  • Published
  • By Col. Valarie Long
  • 501st Combat Support Wing

In an Air Force that celebrates diversity and values inclusion, Women's Equality Day stands as a poignant reminder of the ongoing struggle for parity. This day, observed annually on August 26th, not only commemorates the passage of the 19th Amendment but also serves as a rallying call to recognize and address the multifaceted challenges that women continue to face in their pursuit of equal rights and opportunities.

When I embarked on my Air Force journey in 1993, I arrived at the Air Force Academy completely unaware of the path that had been forged at that institution since 1976 when the first women entered.  The first class with women had graduated only 13 years before I got there, yet it felt like we’d been there forever.  I don’t speak for all women, but I know that when I joined, I didn’t even have the vocabulary to begin to describe, let along address, the institutional barriers that limited women’s full participation in the Air Force.  There were so many challenges that remained at that time to create an Air Force that really does provide equal opportunities for women. 

Women in the Air Force in the ‘90s, when I joined, were making great strides toward equal opportunities to lead and fly.    Over the last decade, it’s been inspiring to cheer on and participate in some of the efforts across the Air Force that have led to positive changes.  Changes to parental leave, hair standards, and uniforms are some of the most visible improvements, but challenges remain in areas like childcare and support for dual-military and dual-working families, among other areas. 

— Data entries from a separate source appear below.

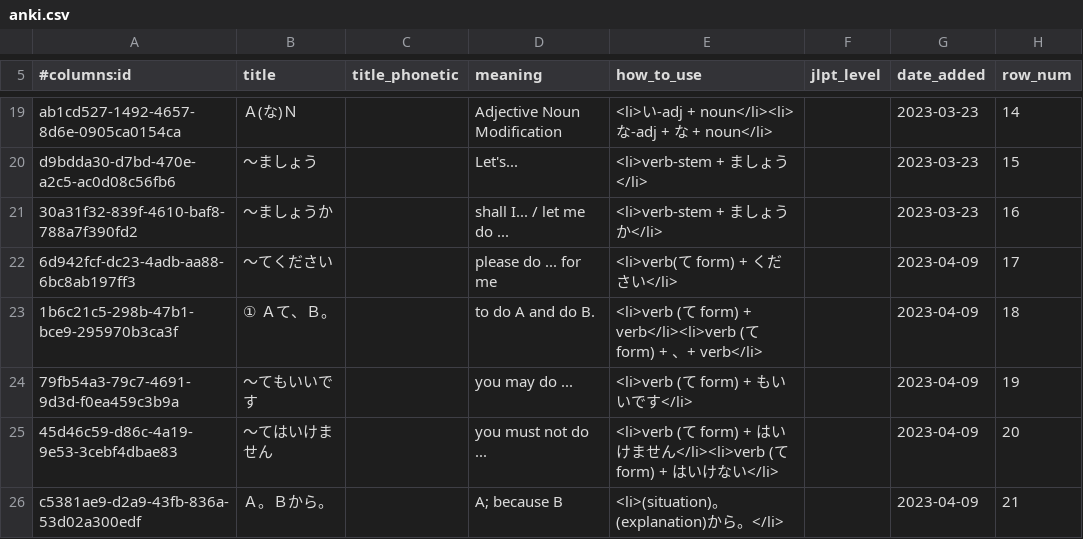
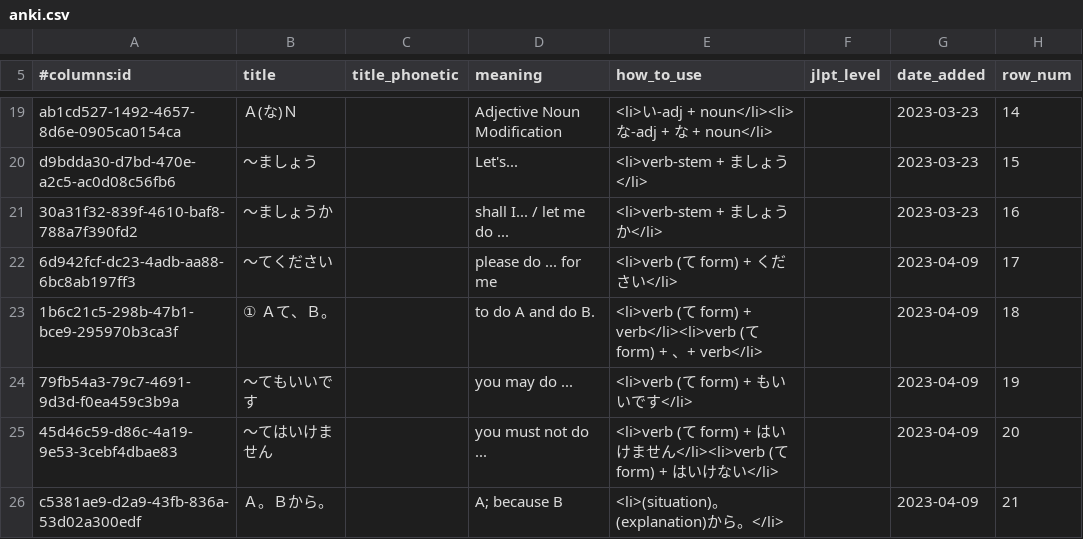
Before and after one commit to paploo/goi, a CSV file: files/grammar/anki.csv, drawn as a sheet; only a part is shown, gaps mark what is left out; the diff covers the shown part only; the diff names each change by its address in the sheet, - before the commit and + after, or states it on an @@ line.

Commit message:
Generated updated gramar anki

```diff
--- a/files/grammar/anki.csv
+++ b/files/grammar/anki.csv
-E22 (how_to_use): <li>verb(て form) + ください</li>
+E22 (how_to_use): <li>verb (て form) + ください</li>
```
Also changed, not shown: 1 added row and 3 edited cells elsewhere in this file, 1 other file.
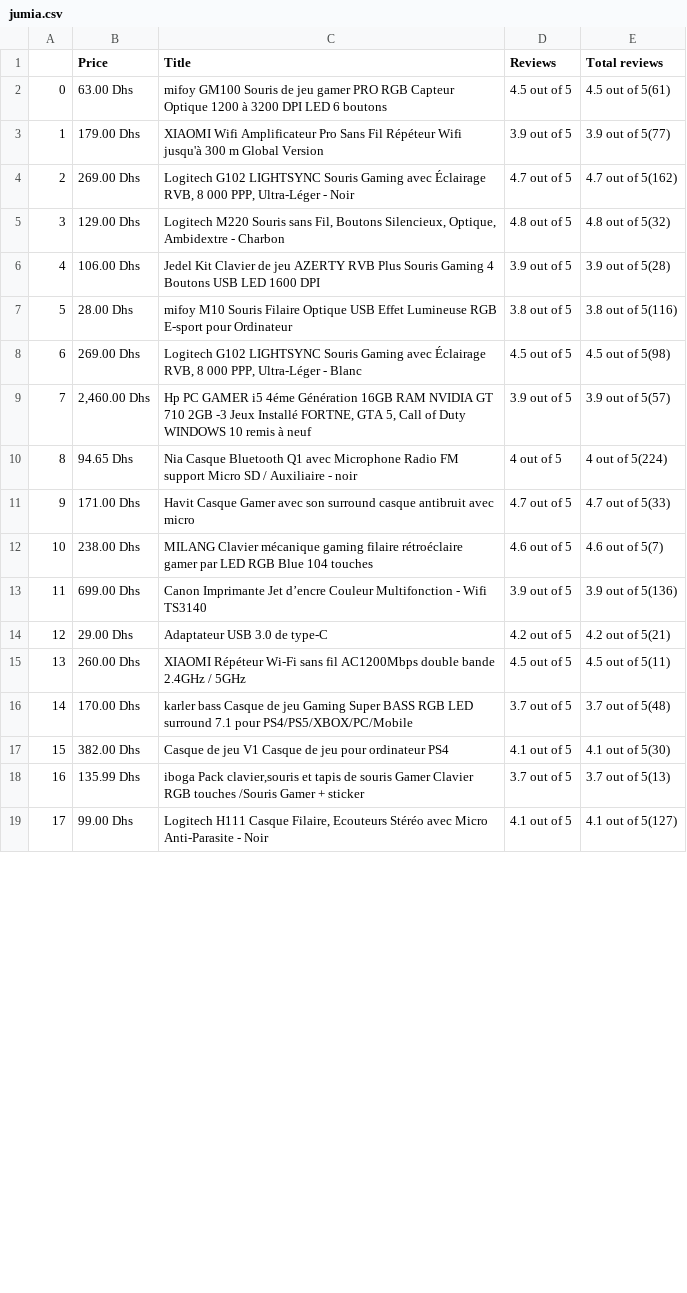
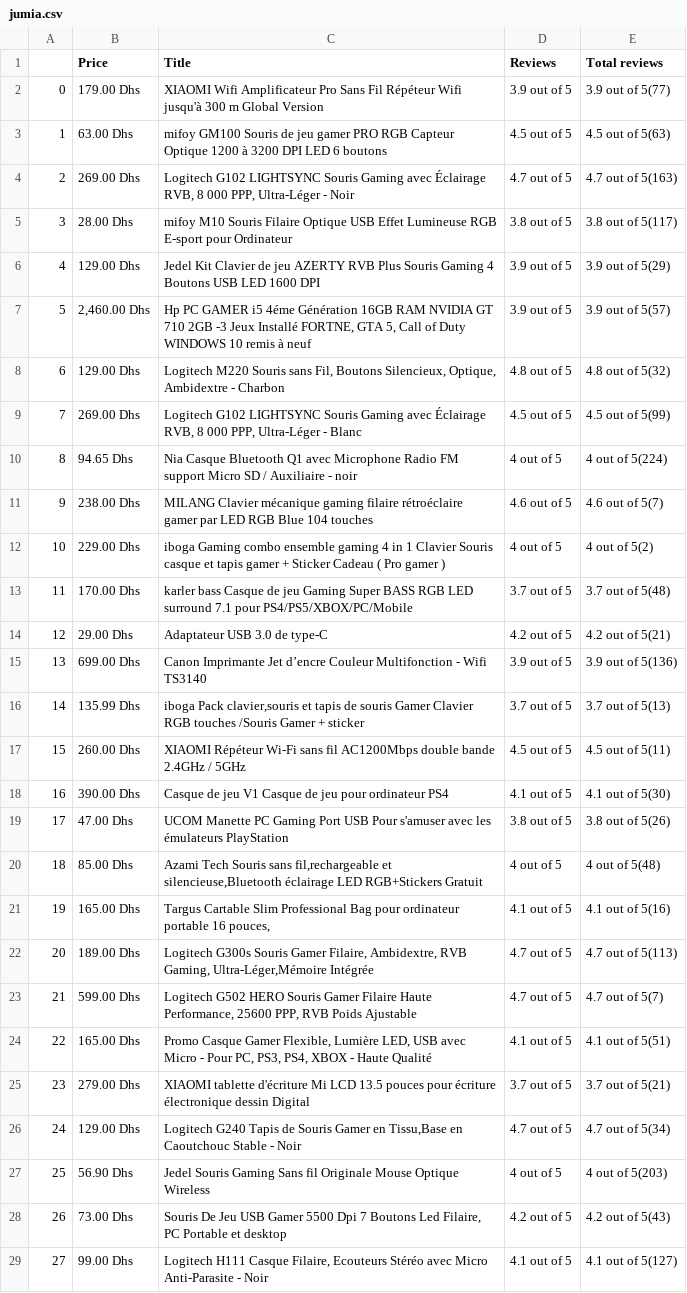
Before and after one commit to Younes-Piro/django-app, a CSV file: books/jumia.csv, drawn as a sheet; only a part is shown; removed rows and columns are numbered as before the commit, all else as after; the diff covers the shown part only; the diff names each change by its address in the sheet, - before the commit and + after, or states it on an @@ line.

```diff
--- a/books/jumia.csv
+++ b/books/jumia.csv
-row 2: 0 | 63.00 Dhs | mifoy GM100 Souris de jeu gamer PRO RGB Capteur Optique 1200 à 3200 DPI LED 6 boutons | 4.5 out of 5 | 4.5 out of 5(61)
@@ column A renumbered between rows 2 and 39 @@
+row 3: 1 | 63.00 Dhs | mifoy GM100 Souris de jeu gamer PRO RGB Capteur Optique 1200 à 3200 DPI LED 6 boutons | 4.5 out of 5 | 4.5 out of 5(63)
-E4 (Total reviews): 4.7 out of 5(162)
+E4 (Total reviews): 4.7 out of 5(163)
+row 5: 3 | 28.00 Dhs | mifoy M10 Souris Filaire Optique USB Effet Lumineuse RGB E-sport pour Ordinateur | 3.8 out of 5 | 3.8 out of 5(117)
+row 6: 4 | 129.00 Dhs | Jedel Kit Clavier de jeu AZERTY RVB Plus Souris Gaming 4 Boutons USB LED 1600 DPI | 3.9 out of 5 | 3.9 out of 5(29)
@@ row 9 moved to row 7: 5 @@
-row 6: 4 | 106.00 Dhs | Jedel Kit Clavier de jeu AZERTY RVB Plus Souris Gaming 4 Boutons USB LED 1600 DPI | 3.9 out of 5 | 3.9 out of 5(28)
-row 7: 5 | 28.00 Dhs | mifoy M10 Souris Filaire Optique USB Effet Lumineuse RGB E-sport pour Ordinateur | 3.8 out of 5 | 3.8 out of 5(116)
-E9 (Total reviews): 4.5 out of 5(98)
+E9 (Total reviews): 4.5 out of 5(99)
-row 11: 9 | 171.00 Dhs | Havit Casque Gamer avec son surround casque antibruit avec micro | 4.7 out of 5 | 4.7 out of 5(33)
@@ row 20 moved to row 12: 10 @@
@@ row 16 moved to row 13: 11 @@
@@ row 18 moved to row 16: 14 @@
-B18 (Price): 382.00 Dhs
+B18 (Price): 390.00 Dhs
+row 19: 17 | 47.00 Dhs | UCOM Manette PC Gaming Port USB Pour s'amuser avec les émulateurs PlayStation | 3.8 out of 5 | 3.8 out of 5(26)
@@ row 38 moved to row 20: 18 @@
@@ row 23 moved to row 21: 19 @@
+row 22: 20 | 189.00 Dhs | Logitech G300s Souris Gamer Filaire, Ambidextre, RVB Gaming, Ultra-Léger,Mémoire Intégrée | 4.7 out of 5 | 4.7 out of 5(113)
@@ row 34 moved to row 23: 21 @@
@@ row 32 moved to row 24: 22 @@
+row 26: 24 | 129.00 Dhs | Logitech G240 Tapis de Souris Gamer en Tissu,Base en Caoutchouc Stable - Noir | 4.7 out of 5 | 4.7 out of 5(34)
@@ row 35 moved to row 27: 25 @@
@@ row 33 moved to row 28: 26 @@
```
Also changed, not shown: 6 added rows, 9 removed rows and 2 moved rows elsewhere in this file, 5 other files.
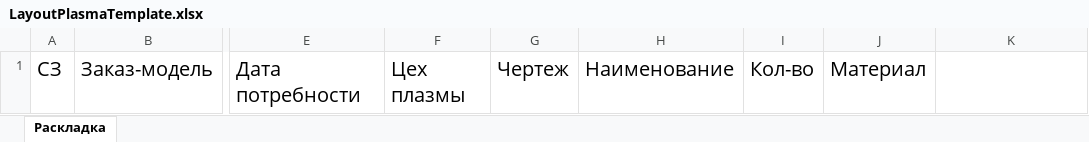
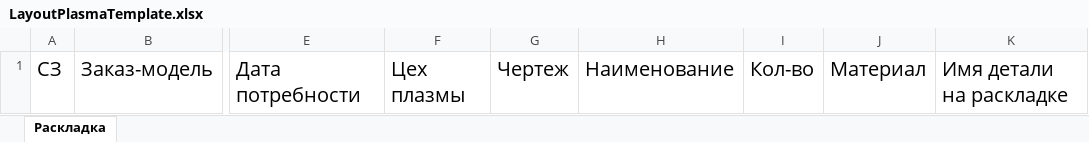
Before and after one commit to MaximEkimenko/OmzitTerminal, an Excel workbook: omzit_terminal/LayoutPlasmaTemplate.xlsx, sheet Раскладка, drawn as a sheet; only a part is shown, gaps mark what is left out; values as stored, in another font and other column widths than the file's, no borders; the diff names each change by its address in the sheet, - before the commit and + after, or states it on an @@ line.

Commit message:
one workshop for layout + layout name

```diff
--- a/omzit_terminal/LayoutPlasmaTemplate.xlsx (sheet Раскладка)
+++ b/omzit_terminal/LayoutPlasmaTemplate.xlsx (sheet Раскладка)
-K1: (empty)
+K1: Имя детали на раскладке
```
Also changed, not shown: 7 other files.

I’ll leave you with three thoughts as we celebrate Women’s Equality Day this year.  First, Women’s Equality in the Air Force is not only a women’s issue, but it’s a men’s issue too.  Men's support for women's equality is a demonstration of solidarity and wingmanship.  Recognizing and advocating for gender equality showcases a commitment to social justice, and men's involvement in these efforts adds a powerful voice to the cause.

Second, creating equality for women in the Air Force requires institutional change, which is difficult but fully worthwhile.  Working from the inside to make any sort of change takes time and usually takes thick skin.  I’ve learned that, in the Air Force, you can make the most progress on an issue by demonstrating how the change we need will enhance force readiness and mission accomplishment. 

Finally, women’s equality creates stronger teams. When women have an equal voice, teams benefit from the richness of different viewpoints, which can lead to more innovative solutions, better decision-making, and a broader understanding of complex issues. Women also often bring different problem-solving strategies and communication styles, which can lead to more holistic and comprehensive solutions.  

As we commemorate Women’s Equality Day, it becomes clear that the road to full equality remains both challenging and necessary. While victories in areas such as parental leave, uniform standards, and opportunities for leadership are cause for celebration, the mission to achieve comprehensive gender equality requires unflagging commitment and institutional change. Men's steadfast support, alongside the dedication of women within the Air Force, underscores the collective aspiration for a force that is truly diverse, inclusive, and reflective of the values it upholds. By embracing these challenges and striving for equality, the Air Force not only strengthens its operational readiness but also fulfills its promise of honoring and empowering all who serve.